Gold bars should always be stamped with the name of the manufacturer, the purity (no less than 99.5 percent), and the weight.

Buying physical gold may be considered relatively expensive, as dealers tend to charge commissions significantly above market price (not to mention potential shipping and storage costs). A typical mark-up is a few percentage points above the market price, but it can also be much higher. Likewise, if you choose to keep gold in your home – which poses a higher risk of theft – the insurance costs can be high. A safer alternative is to have gold stored professionally and pay for storage and insurance. Furthermore, the smallest bullion purchases are typically no less than 1 gram, which does not give you the freedom to buy lower amounts.

Gold exchange-traded funds (ETFs)

Exchange-traded funds act like individual stocks and can be bought and sold in the same way – through fund managers or online brokerages. Gold ETFs are made up of small quantities of assets that are merely backed by gold, which means purchasing them will not mean you own gold. Instead, you gain access to a mixture of gold stocks from holding companies.

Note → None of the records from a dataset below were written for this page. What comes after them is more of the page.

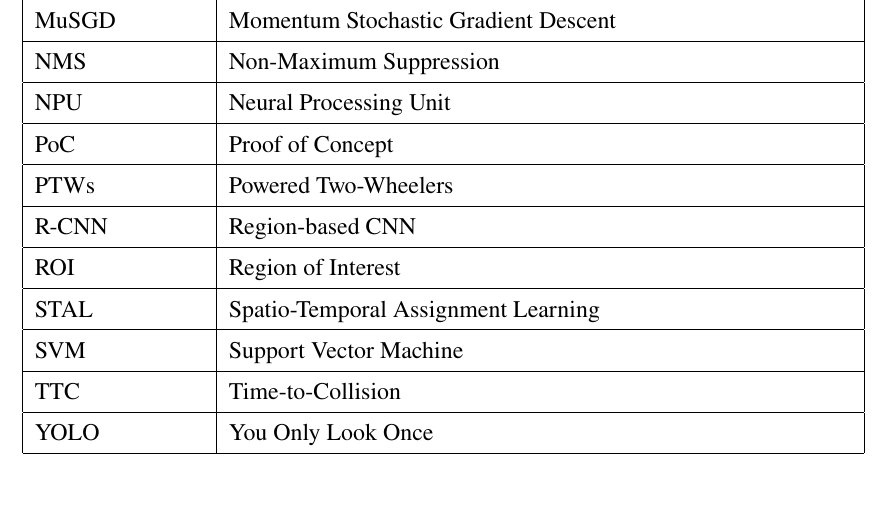
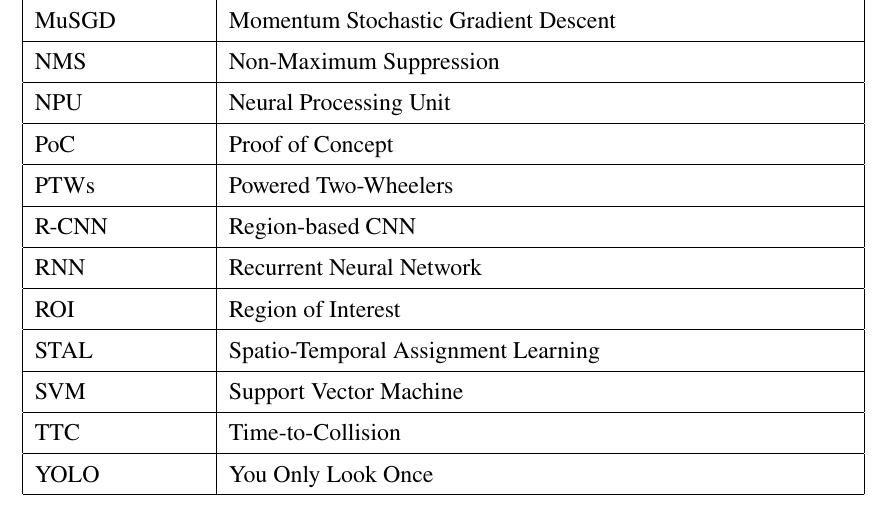
Before and after one commit to hieuphampm/Early-Detection-of-Vehicles-Cut-in-Maneuvers-in-Mixed-Traffic, a LaTeX thesis (Thesis/main.tex, which reads Thesis/comments/abbreviation.tex): part of page 8 of 31, cut so that both start at the same text. Compiled offline with pdfLaTeX.

Commit message:
Update abbreviation.tex

```diff
--- a/Thesis/comments/abbreviation.tex
+++ b/Thesis/comments/abbreviation.tex
@@ -53,6 +53,8 @@ PTWs & Powered Two-Wheelers \\
 \hline
 R-CNN & Region-based CNN \\
 \hline
+RNN & Recurrent Neural Network \\
+\hline
 ROI & Region of Interest \\
 \hline
 STAL & Spatio-Temporal Assignment Learning \\
```
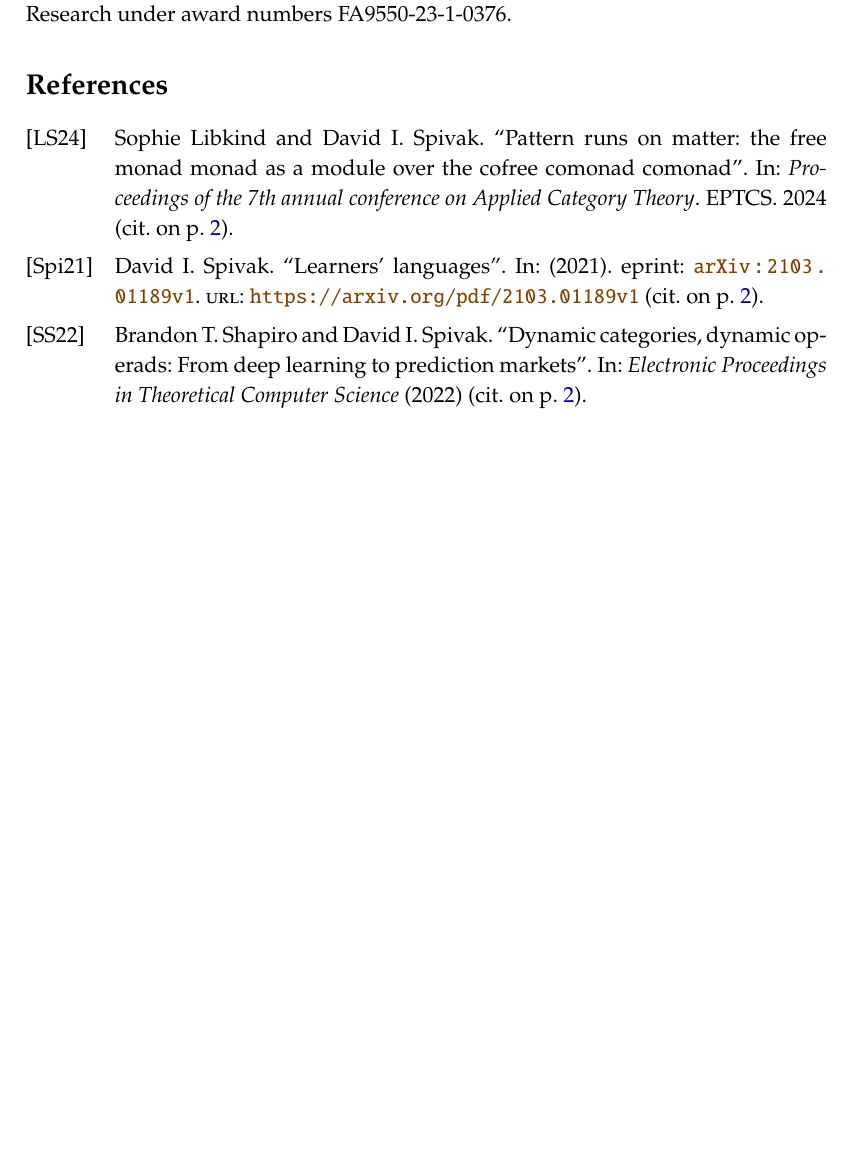
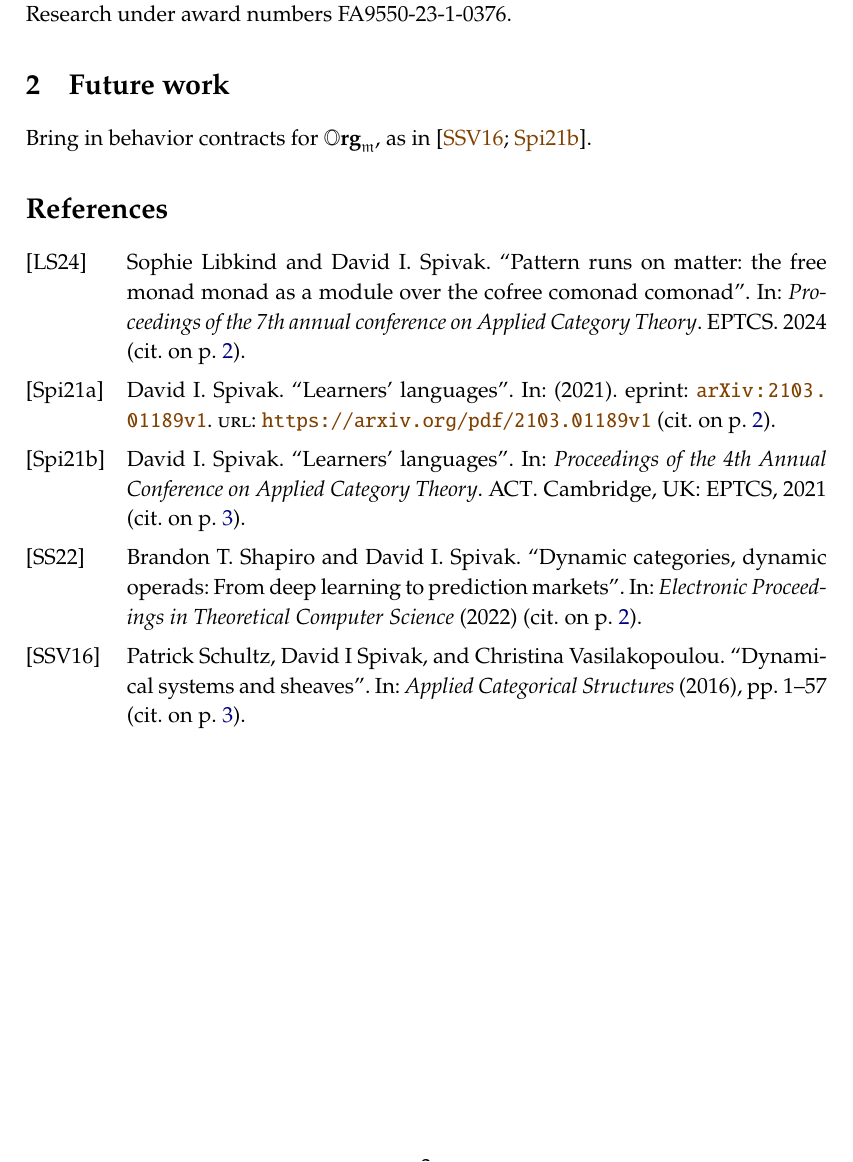
Before and after one commit to dspivak/Org_m, a LaTeX book (Org_m.tex): part of page 3 of 3, cut so that both start at the same text, the shorter picture padded with empty space. Compiled offline with pdfLaTeX.

Commit message:
add future work idea

```diff
--- a/Org_m.tex
+++ b/Org_m.tex
@@ -459,7 +460,9 @@ We appreciate helpful conversations with C.B. Aberl\'e, who suggested our stream
 
 \thanksAFOSR{FA9550-23-1-0376}.
 
+\chapter{Future work}
 
+Bring in behavior contracts for $\org_\free$, as in \cite{schultz2016dynamical,spivak2021learners}.
 
 \printbibliography
 \end{document}
```
Also changed, not shown: Org_m.tex (1 more changed lines).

Because ETFs monitor and reflect the price of gold, they have become popular as a way to hedge against economic and political disruption, as well as currency devaluations. However, owning gold ETFs for more than one year can result in high taxes, which combined with management fees can eat into any profit you make. Additionally, ETFs are high-risk investments and not for the newbie or the faint of heart – if the ETF goes under, you are left with nothing, nor do you have the option to trade in your ETF shares for actual gold.

Gold mine stocks

Another indirect manner of buying into gold is to purchase stocks in gold mining companies. The gold mining sector is made up of more than 300 publicly-traded companies, with some of the biggest players having a market capitalization worth over $25 billion (each).

Gold mine stocks can be acquired online or from in-person brokers, and companies. Remember, gold mining companies want to make their own profits, and are reliant on their own internal performance. As a result, gold mine stock prices don’t align with the market price of physical gold, so it is a higher risk option than directly buying gold bullion.

Digital (Coro)

The newest way to own gold is digitally, which is the fastest, most user-friendly, and arguably most secure way to directly own gold.

Buying and saving gold digitally can be cheaper than other options in terms of fees, with extra costs like insurance, audits, and regulatory filing included in the product’s pricing. Another benefit. of a gold trading app is that you can buy much smaller amounts of gold compared to bullions and coins, which is great if you’re venturing into gold ownership for the first time and don’t want to commit to large quantities.

Coro for example allows you to easily buy and save gold as well as use gold as a currency for everyday purchases. Coro connects to your bank account so you can simply exchange US dollars for gold. The gold you buy is stored and audited by an independent party. The gold is legally owned by you, and is available at any time.